## GOAL OF THE EXERCISE
Answer with one number only: the count of lines below that hold the word "user".
====== EXCERPTED RECORDS ======
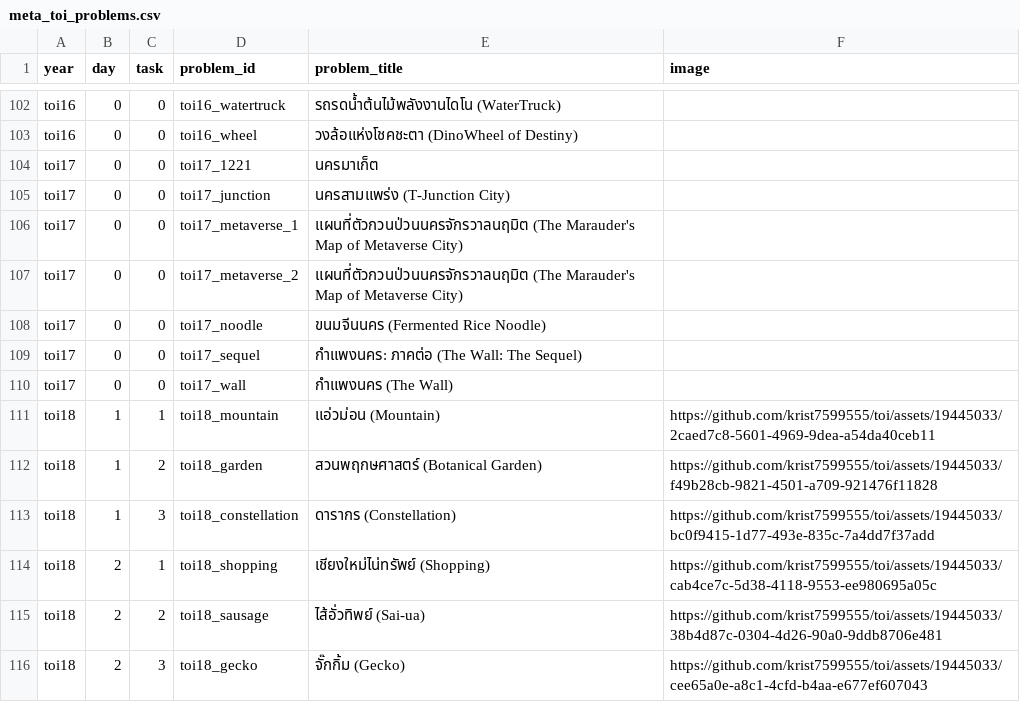
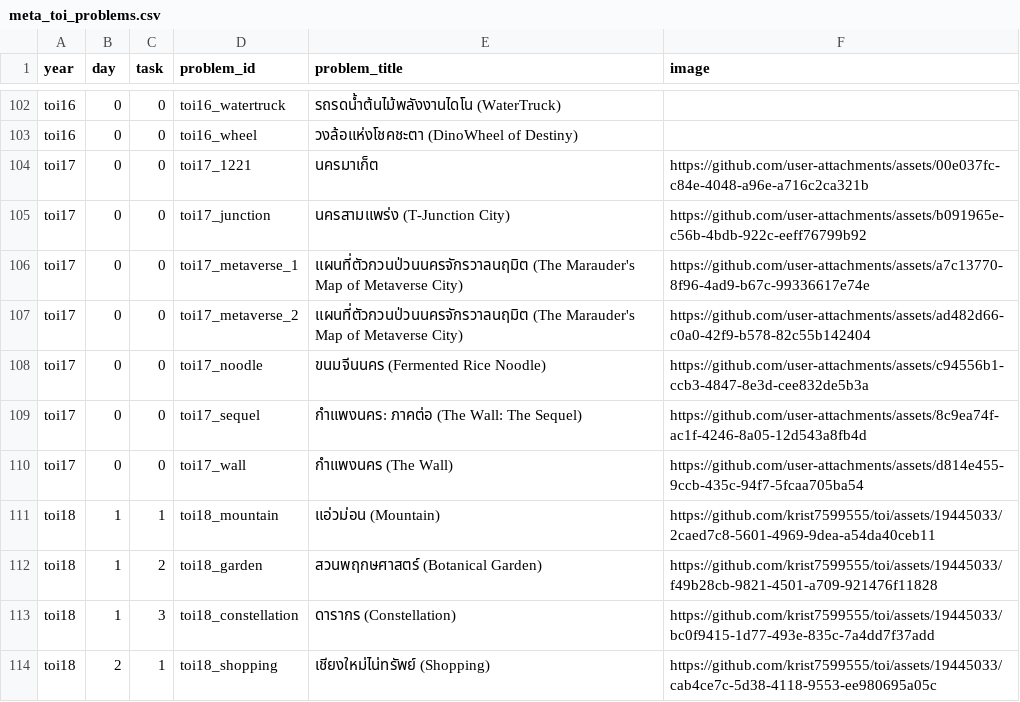
Before and after one commit to krist7599555/toi, a CSV file: meta_toi_problems.csv, drawn as a sheet; only a part is shown, gaps mark what is left out; the shorter side is filled out with more unchanged rows.

Commit message:
feat: update toi17 image

```diff
--- a/meta_toi_problems.csv
+++ b/meta_toi_problems.csv
@@ -103,9 +103,9 @@ toi16,0,0,toi16_watertruck,รถรดน้ำต้นไม้พลัง
 toi16,0,0,toi16_wheel,วงล้อแห่งโชคชะตา (DinoWheel of Destiny),
-toi17,0,0,toi17_1221,นครมาเก็ต,
-toi17,0,0,toi17_junction,นครสามแพร่ง (T-Junction City),
-toi17,0,0,toi17_metaverse_1,แผนที่ตัวกวนป่วนนครจักรวาลนฤมิต (The Marauder's Map of Metaverse City),
-toi17,0,0,toi17_metaverse_2,แผนที่ตัวกวนป่วนนครจักรวาลนฤมิต (The Marauder's Map of Metaverse City),
-toi17,0,0,toi17_noodle,ขนมจีนนคร (Fermented Rice Noodle),
-toi17,0,0,toi17_sequel,กำแพงนคร: ภาคต่อ (The Wall: The Sequel),
-toi17,0,0,toi17_wall,กำแพงนคร (The Wall),
+toi17,0,0,toi17_1221,นครมาเก็ต,https://github.com/user-attachments/assets/00e037fc-c84e-4048-a96e-a716c2ca321b
+toi17,0,0,toi17_junction,นครสามแพร่ง (T-Junction City),https://github.com/user-attachments/assets/b091965e-c56b-4bdb-922c-eeff76799b92
+toi17,0,0,toi17_metaverse_1,แผนที่ตัวกวนป่วนนครจักรวาลนฤมิต (The Marauder's Map of Metaverse City),https://github.com/user-attachments/assets/a7c13770-8f96-4ad9-b67c-99336617e74e
+toi17,0,0,toi17_metaverse_2,แผนที่ตัวกวนป่วนนครจักรวาลนฤมิต (The Marauder's Map of Metaverse City),https://github.com/user-attachments/assets/ad482d66-c0a0-42f9-b578-82c55b142404
+toi17,0,0,toi17_noodle,ขนมจีนนคร (Fermented Rice Noodle),https://github.com/user-attachments/assets/c94556b1-ccb3-4847-8e3d-cee832de5b3a
+toi17,0,0,toi17_sequel,กำแพงนคร: ภาคต่อ (The Wall: The Sequel),https://github.com/user-attachments/assets/8c9ea74f-ac1f-4246-8a05-12d543a8fb4d
+toi17,0,0,toi17_wall,กำแพงนคร (The Wall),https://github.com/user-attachments/assets/d814e455-9ccb-435c-94f7-5fcaa705ba54
 toi18,1,1,toi18_mountain,แอ่วม่อน (Mountain),https://github.com/krist7599555/toi/assets/19445033/2caed7c8-5601-4969-9dea-a54da40ceb11
```
Also changed, not shown: 13 other files.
======
## ANSWER BOX
7